Task instructions:
Please copy each line below that contains the string "Technical".

Records contained in a dataset:
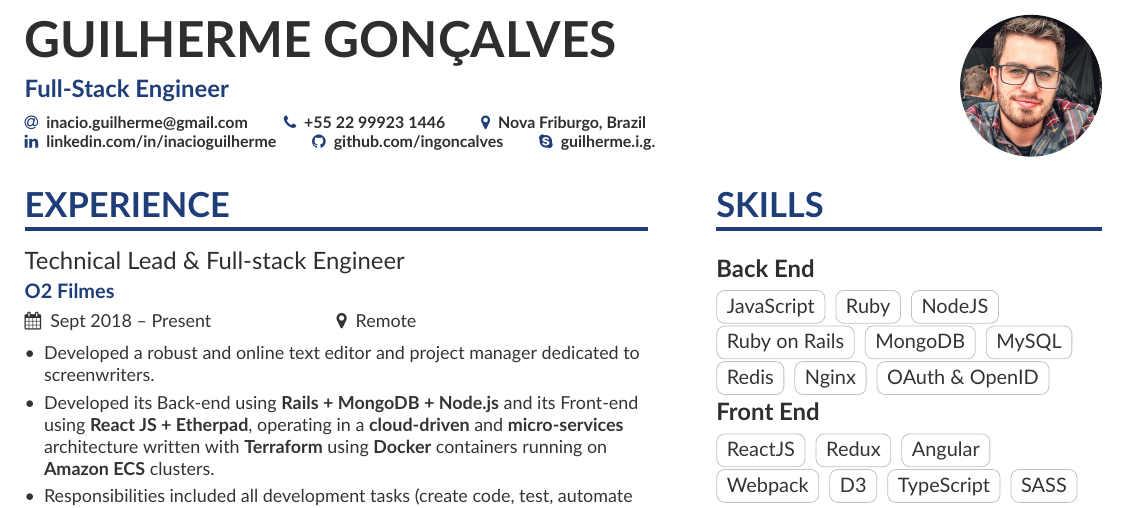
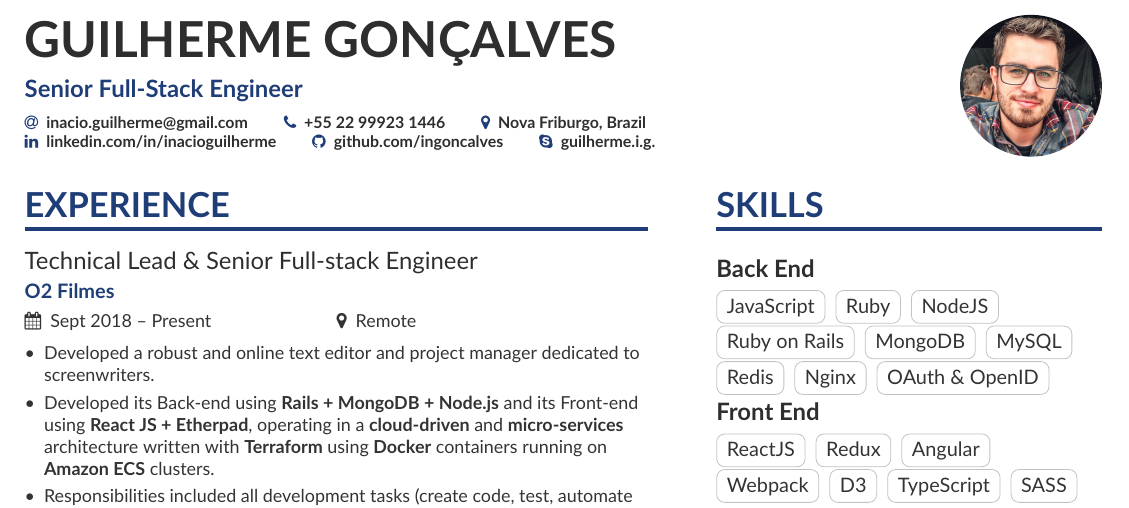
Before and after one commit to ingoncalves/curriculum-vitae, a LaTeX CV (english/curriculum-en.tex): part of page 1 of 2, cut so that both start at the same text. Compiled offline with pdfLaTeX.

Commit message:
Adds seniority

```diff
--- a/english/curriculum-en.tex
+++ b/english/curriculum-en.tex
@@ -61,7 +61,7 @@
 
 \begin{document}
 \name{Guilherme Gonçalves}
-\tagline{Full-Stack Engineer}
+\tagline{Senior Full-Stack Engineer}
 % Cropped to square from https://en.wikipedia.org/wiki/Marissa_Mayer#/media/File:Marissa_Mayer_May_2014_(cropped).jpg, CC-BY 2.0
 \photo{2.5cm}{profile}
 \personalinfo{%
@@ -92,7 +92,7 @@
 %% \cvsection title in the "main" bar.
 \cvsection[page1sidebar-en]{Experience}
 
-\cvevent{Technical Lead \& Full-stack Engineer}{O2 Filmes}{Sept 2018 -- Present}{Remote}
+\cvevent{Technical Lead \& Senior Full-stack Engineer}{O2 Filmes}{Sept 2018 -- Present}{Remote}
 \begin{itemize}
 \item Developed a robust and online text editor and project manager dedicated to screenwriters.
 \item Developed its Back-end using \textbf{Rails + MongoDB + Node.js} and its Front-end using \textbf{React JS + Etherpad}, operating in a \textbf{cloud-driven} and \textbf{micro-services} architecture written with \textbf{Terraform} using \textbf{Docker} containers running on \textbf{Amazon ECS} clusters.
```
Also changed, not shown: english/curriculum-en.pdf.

Response:
-\cvevent{Technical Lead \& Full-stack Engineer}{O2 Filmes}{Sept 2018 -- Present}{Remote}
+\cvevent{Technical Lead \& Senior Full-stack Engineer}{O2 Filmes}{Sept 2018 -- Present}{Remote}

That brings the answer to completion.